I’ve also hatched a plan. A plan that is only in the germination stage. A plan that involves developing some sort of lesson plan/activity for local teachers that will bring them and their classes into the museum, which rarely happens now. It would have to be the kind of activity that could be easily adapted to a variety of age levels as social studies standards in Alaska don’t target specific topics for specifc age levels. I’m thinking something with the parkas could work. Suggestions would be greatly appreciated.

And now for your object of the week:

Shaman's Hands(Shaman’s Hands)

These are the crown jewel of the museum’s collection/exhibits right now. The hands were part of a shaman’s ceremonial regalia. The picture in the background shows a shaman wearing the hands while he rids the boy in the picture of a devil/evil spirit/disease. The hands technically belong to the Smithsonian, but are on loan to the museum while they and the community attempt to uncover the identity of the shaman. I believe that if this man can be identified the Smithsonian will repatriate the hands to the community from whence he came.

So friends, I have stayed up WAY past my bedtime writing this post. It’s 3:15am and there’s still a glimmer of light on the horizon. Ugh, I doubt I’ll ever get used to that. So good night, good morning, good afternoon, whatever it is, wherever you are.

Alaska Bound

June 5, 2009

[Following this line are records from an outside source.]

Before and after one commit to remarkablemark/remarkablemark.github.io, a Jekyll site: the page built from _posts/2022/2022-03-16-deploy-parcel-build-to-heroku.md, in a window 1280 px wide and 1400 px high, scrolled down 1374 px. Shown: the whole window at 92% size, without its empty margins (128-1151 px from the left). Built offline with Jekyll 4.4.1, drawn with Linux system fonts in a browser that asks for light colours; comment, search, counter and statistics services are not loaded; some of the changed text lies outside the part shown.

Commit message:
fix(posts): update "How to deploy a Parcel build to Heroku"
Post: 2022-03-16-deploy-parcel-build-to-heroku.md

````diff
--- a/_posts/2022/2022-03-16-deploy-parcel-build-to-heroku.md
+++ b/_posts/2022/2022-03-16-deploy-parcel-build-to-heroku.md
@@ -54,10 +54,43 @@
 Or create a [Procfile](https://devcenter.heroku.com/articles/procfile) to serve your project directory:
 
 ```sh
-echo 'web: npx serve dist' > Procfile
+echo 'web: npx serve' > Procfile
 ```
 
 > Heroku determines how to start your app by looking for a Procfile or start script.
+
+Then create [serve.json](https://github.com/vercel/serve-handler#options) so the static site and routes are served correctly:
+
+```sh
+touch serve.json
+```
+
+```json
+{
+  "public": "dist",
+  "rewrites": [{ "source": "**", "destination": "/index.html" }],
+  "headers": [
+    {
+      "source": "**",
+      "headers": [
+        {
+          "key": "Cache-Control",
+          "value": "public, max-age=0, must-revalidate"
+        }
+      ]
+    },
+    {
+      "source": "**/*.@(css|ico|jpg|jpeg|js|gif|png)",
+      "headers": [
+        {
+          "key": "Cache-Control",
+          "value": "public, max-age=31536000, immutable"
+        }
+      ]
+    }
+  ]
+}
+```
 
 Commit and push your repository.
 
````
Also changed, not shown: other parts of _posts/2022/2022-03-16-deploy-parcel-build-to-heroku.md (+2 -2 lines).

Well, I have yet to arrive in Alaska, but my departure is quickly approaching. I fly out of Seattle Saturday morning and get in to Dillingham, AK Saturday afternoon. Once I arrive, my cell phone will be virtually useless and I will be a full 4 hours earlier that most of you on the East Coast, practically a world away. If you haven’t seen it yet, check out my personal blog “North to the Future.” Well friends, I look forward to hearing of your adventures this summer, as well as sharing mine with you.